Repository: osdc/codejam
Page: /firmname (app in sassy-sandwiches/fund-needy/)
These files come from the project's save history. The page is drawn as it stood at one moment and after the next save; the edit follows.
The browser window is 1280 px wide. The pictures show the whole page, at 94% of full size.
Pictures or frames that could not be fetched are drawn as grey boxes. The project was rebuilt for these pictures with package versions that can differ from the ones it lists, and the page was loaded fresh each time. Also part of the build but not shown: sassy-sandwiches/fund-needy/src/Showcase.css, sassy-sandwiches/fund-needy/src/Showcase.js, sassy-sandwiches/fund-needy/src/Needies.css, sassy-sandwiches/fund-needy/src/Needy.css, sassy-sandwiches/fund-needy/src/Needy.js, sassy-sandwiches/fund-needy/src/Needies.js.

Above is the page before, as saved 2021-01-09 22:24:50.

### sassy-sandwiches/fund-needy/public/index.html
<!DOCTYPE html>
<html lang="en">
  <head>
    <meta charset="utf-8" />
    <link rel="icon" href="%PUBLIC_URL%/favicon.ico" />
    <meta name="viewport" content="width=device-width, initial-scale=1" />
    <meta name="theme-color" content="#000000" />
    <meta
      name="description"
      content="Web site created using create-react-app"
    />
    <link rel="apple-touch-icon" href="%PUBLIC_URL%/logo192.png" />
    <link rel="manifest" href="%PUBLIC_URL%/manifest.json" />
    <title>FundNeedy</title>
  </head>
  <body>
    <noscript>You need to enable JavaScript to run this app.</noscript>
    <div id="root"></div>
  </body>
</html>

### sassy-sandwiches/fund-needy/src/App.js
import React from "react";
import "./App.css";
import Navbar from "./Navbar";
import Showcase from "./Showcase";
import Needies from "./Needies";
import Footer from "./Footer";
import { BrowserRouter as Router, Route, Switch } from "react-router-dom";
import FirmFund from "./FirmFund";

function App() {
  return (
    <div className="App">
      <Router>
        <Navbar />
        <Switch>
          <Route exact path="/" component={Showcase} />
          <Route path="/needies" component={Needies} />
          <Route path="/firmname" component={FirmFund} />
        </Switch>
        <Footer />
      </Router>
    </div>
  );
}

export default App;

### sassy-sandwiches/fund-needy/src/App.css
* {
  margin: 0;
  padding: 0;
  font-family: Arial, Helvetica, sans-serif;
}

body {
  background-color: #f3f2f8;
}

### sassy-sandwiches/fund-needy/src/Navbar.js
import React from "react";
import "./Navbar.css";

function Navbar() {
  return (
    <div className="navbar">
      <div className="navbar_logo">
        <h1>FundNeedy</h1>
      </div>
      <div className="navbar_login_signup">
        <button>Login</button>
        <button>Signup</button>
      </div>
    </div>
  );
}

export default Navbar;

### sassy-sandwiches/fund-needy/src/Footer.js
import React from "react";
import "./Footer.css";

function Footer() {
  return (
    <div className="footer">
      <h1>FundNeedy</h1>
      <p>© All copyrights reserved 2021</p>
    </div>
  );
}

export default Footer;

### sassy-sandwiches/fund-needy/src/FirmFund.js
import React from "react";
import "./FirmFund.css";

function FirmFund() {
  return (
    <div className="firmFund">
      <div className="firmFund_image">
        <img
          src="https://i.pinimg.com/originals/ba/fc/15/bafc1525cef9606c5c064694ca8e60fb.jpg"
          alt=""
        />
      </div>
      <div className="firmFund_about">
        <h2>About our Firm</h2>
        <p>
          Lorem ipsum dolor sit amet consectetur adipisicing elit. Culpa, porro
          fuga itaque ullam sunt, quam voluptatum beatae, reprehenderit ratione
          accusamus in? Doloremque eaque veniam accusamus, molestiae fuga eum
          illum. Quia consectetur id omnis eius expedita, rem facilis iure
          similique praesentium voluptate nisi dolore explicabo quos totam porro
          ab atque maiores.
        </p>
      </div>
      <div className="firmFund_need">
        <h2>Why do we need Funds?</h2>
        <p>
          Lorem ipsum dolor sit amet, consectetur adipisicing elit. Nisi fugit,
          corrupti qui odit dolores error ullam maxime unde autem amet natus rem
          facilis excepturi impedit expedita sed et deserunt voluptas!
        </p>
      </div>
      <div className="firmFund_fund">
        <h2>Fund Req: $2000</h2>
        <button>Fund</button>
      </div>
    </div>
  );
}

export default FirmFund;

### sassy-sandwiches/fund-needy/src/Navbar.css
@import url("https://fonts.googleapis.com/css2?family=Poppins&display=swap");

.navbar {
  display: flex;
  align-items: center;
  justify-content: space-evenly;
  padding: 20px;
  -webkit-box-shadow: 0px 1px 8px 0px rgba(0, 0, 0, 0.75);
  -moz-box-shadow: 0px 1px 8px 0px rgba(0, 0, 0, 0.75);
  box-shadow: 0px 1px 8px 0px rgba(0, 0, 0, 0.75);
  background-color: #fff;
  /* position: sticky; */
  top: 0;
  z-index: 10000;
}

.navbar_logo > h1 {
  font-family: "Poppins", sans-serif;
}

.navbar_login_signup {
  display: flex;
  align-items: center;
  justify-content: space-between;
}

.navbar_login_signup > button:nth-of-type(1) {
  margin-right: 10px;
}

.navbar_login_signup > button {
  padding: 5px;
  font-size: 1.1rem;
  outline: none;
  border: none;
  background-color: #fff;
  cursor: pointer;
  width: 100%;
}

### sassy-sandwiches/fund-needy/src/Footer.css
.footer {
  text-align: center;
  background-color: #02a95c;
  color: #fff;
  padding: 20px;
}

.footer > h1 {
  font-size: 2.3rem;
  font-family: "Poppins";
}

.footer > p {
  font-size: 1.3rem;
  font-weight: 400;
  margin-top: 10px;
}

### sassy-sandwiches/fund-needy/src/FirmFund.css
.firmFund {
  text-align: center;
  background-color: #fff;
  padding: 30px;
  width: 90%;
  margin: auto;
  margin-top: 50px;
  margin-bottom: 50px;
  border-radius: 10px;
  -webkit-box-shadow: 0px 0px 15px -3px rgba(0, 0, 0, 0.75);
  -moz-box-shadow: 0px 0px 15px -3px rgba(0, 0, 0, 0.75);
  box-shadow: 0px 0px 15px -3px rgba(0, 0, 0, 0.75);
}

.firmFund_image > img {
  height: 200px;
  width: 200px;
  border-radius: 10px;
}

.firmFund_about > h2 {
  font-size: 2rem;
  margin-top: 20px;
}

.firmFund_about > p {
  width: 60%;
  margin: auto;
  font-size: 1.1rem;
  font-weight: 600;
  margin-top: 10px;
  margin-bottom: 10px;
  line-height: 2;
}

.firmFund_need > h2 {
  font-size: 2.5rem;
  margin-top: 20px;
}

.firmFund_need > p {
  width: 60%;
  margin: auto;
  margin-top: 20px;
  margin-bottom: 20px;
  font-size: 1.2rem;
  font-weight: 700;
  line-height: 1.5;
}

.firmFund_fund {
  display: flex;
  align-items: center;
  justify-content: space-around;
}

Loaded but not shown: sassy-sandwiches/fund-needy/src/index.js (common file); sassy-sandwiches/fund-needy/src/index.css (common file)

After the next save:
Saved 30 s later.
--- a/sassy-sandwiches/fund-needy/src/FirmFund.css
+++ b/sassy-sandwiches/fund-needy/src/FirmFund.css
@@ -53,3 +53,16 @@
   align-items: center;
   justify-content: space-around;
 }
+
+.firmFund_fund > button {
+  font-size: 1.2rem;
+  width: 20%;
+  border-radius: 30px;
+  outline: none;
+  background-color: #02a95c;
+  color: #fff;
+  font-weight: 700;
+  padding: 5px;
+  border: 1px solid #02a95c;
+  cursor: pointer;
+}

________________

- **What is expected**: Give an exact copy of all the material above.

- **Answer section**:
Repository: osdc/codejam
Page: /firmname (app in sassy-sandwiches/fund-needy/)
These files come from the project's save history. The page is drawn as it stood at one moment and after the next save; the edit follows.
The browser window is 1280 px wide. The pictures show the whole page, at 94% of full size.
Pictures or frames that could not be fetched are drawn as grey boxes. The project was rebuilt for these pictures with package versions that can differ from the ones it lists, and the page was loaded fresh each time. Also part of the build but not shown: sassy-sandwiches/fund-needy/src/Showcase.css, sassy-sandwiches/fund-needy/src/Showcase.js, sassy-sandwiches/fund-needy/src/Needies.css, sassy-sandwiches/fund-needy/src/Needy.css, sassy-sandwiches/fund-needy/src/Needy.js, sassy-sandwiches/fund-needy/src/Needies.js.

Above is the page before, as saved 2021-01-09 22:24:50.

### sassy-sandwiches/fund-needy/public/index.html
<!DOCTYPE html>
<html lang="en">
  <head>
    <meta charset="utf-8" />
    <link rel="icon" href="%PUBLIC_URL%/favicon.ico" />
    <meta name="viewport" content="width=device-width, initial-scale=1" />
    <meta name="theme-color" content="#000000" />
    <meta
      name="description"
      content="Web site created using create-react-app"
    />
    <link rel="apple-touch-icon" href="%PUBLIC_URL%/logo192.png" />
    <link rel="manifest" href="%PUBLIC_URL%/manifest.json" />
    <title>FundNeedy</title>
  </head>
  <body>
    <noscript>You need to enable JavaScript to run this app.</noscript>
    <div id="root"></div>
  </body>
</html>

### sassy-sandwiches/fund-needy/src/App.js
import React from "react";
import "./App.css";
import Navbar from "./Navbar";
import Showcase from "./Showcase";
import Needies from "./Needies";
import Footer from "./Footer";
import { BrowserRouter as Router, Route, Switch } from "react-router-dom";
import FirmFund from "./FirmFund";

function App() {
  return (
    <div className="App">
      <Router>
        <Navbar />
        <Switch>
          <Route exact path="/" component={Showcase} />
          <Route path="/needies" component={Needies} />
          <Route path="/firmname" component={FirmFund} />
        </Switch>
        <Footer />
      </Router>
    </div>
  );
}

export default App;

### sassy-sandwiches/fund-needy/src/App.css
* {
  margin: 0;
  padding: 0;
  font-family: Arial, Helvetica, sans-serif;
}

body {
  background-color: #f3f2f8;
}

### sassy-sandwiches/fund-needy/src/Navbar.js
import React from "react";
import "./Navbar.css";

function Navbar() {
  return (
    <div className="navbar">
      <div className="navbar_logo">
        <h1>FundNeedy</h1>
      </div>
      <div className="navbar_login_signup">
        <button>Login</button>
        <button>Signup</button>
      </div>
    </div>
  );
}

export default Navbar;

### sassy-sandwiches/fund-needy/src/Footer.js
import React from "react";
import "./Footer.css";

function Footer() {
  return (
    <div className="footer">
      <h1>FundNeedy</h1>
      <p>© All copyrights reserved 2021</p>
    </div>
  );
}

export default Footer;

### sassy-sandwiches/fund-needy/src/FirmFund.js
import React from "react";
import "./FirmFund.css";

function FirmFund() {
  return (
    <div className="firmFund">
      <div className="firmFund_image">
        <img
          src="https://i.pinimg.com/originals/ba/fc/15/bafc1525cef9606c5c064694ca8e60fb.jpg"
          alt=""
        />
      </div>
      <div className="firmFund_about">
        <h2>About our Firm</h2>
        <p>
          Lorem ipsum dolor sit amet consectetur adipisicing elit. Culpa, porro
          fuga itaque ullam sunt, quam voluptatum beatae, reprehenderit ratione
          accusamus in? Doloremque eaque veniam accusamus, molestiae fuga eum
          illum. Quia consectetur id omnis eius expedita, rem facilis iure
          similique praesentium voluptate nisi dolore explicabo quos totam porro
          ab atque maiores.
        </p>
      </div>
      <div className="firmFund_need">
        <h2>Why do we need Funds?</h2>
        <p>
          Lorem ipsum dolor sit amet, consectetur adipisicing elit. Nisi fugit,
          corrupti qui odit dolores error ullam maxime unde autem amet natus rem
          facilis excepturi impedit expedita sed et deserunt voluptas!
        </p>
      </div>
      <div className="firmFund_fund">
        <h2>Fund Req: $2000</h2>
        <button>Fund</button>
      </div>
    </div>
  );
}

export default FirmFund;

### sassy-sandwiches/fund-needy/src/Navbar.css
@import url("https://fonts.googleapis.com/css2?family=Poppins&display=swap");

.navbar {
  display: flex;
  align-items: center;
  justify-content: space-evenly;
  padding: 20px;
  -webkit-box-shadow: 0px 1px 8px 0px rgba(0, 0, 0, 0.75);
  -moz-box-shadow: 0px 1px 8px 0px rgba(0, 0, 0, 0.75);
  box-shadow: 0px 1px 8px 0px rgba(0, 0, 0, 0.75);
  background-color: #fff;
  /* position: sticky; */
  top: 0;
  z-index: 10000;
}

.navbar_logo > h1 {
  font-family: "Poppins", sans-serif;
}

.navbar_login_signup {
  display: flex;
  align-items: center;
  justify-content: space-between;
}

.navbar_login_signup > button:nth-of-type(1) {
  margin-right: 10px;
}

.navbar_login_signup > button {
  padding: 5px;
  font-size: 1.1rem;
  outline: none;
  border: none;
  background-color: #fff;
  cursor: pointer;
  width: 100%;
}

### sassy-sandwiches/fund-needy/src/Footer.css
.footer {
  text-align: center;
  background-color: #02a95c;
  color: #fff;
  padding: 20px;
}

.footer > h1 {
  font-size: 2.3rem;
  font-family: "Poppins";
}

.footer > p {
  font-size: 1.3rem;
  font-weight: 400;
  margin-top: 10px;
}

### sassy-sandwiches/fund-needy/src/FirmFund.css
.firmFund {
  text-align: center;
  background-color: #fff;
  padding: 30px;
  width: 90%;
  margin: auto;
  margin-top: 50px;
  margin-bottom: 50px;
  border-radius: 10px;
  -webkit-box-shadow: 0px 0px 15px -3px rgba(0, 0, 0, 0.75);
  -moz-box-shadow: 0px 0px 15px -3px rgba(0, 0, 0, 0.75);
  box-shadow: 0px 0px 15px -3px rgba(0, 0, 0, 0.75);
}

.firmFund_image > img {
  height: 200px;
  width: 200px;
  border-radius: 10px;
}

.firmFund_about > h2 {
  font-size: 2rem;
  margin-top: 20px;
}

.firmFund_about > p {
  width: 60%;
  margin: auto;
  font-size: 1.1rem;
  font-weight: 600;
  margin-top: 10px;
  margin-bottom: 10px;
  line-height: 2;
}

.firmFund_need > h2 {
  font-size: 2.5rem;
  margin-top: 20px;
}

.firmFund_need > p {
  width: 60%;
  margin: auto;
  margin-top: 20px;
  margin-bottom: 20px;
  font-size: 1.2rem;
  font-weight: 700;
  line-height: 1.5;
}

.firmFund_fund {
  display: flex;
  align-items: center;
  justify-content: space-around;
}

Loaded but not shown: sassy-sandwiches/fund-needy/src/index.js (common file); sassy-sandwiches/fund-needy/src/index.css (common file)

After the next save:
Saved 30 s later.
--- a/sassy-sandwiches/fund-needy/src/FirmFund.css
+++ b/sassy-sandwiches/fund-needy/src/FirmFund.css
@@ -53,3 +53,16 @@
   align-items: center;
   justify-content: space-around;
 }
+
+.firmFund_fund > button {
+  font-size: 1.2rem;
+  width: 20%;
+  border-radius: 30px;
+  outline: none;
+  background-color: #02a95c;
+  color: #fff;
+  font-weight: 700;
+  padding: 5px;
+  border: 1px solid #02a95c;
+  cursor: pointer;
+}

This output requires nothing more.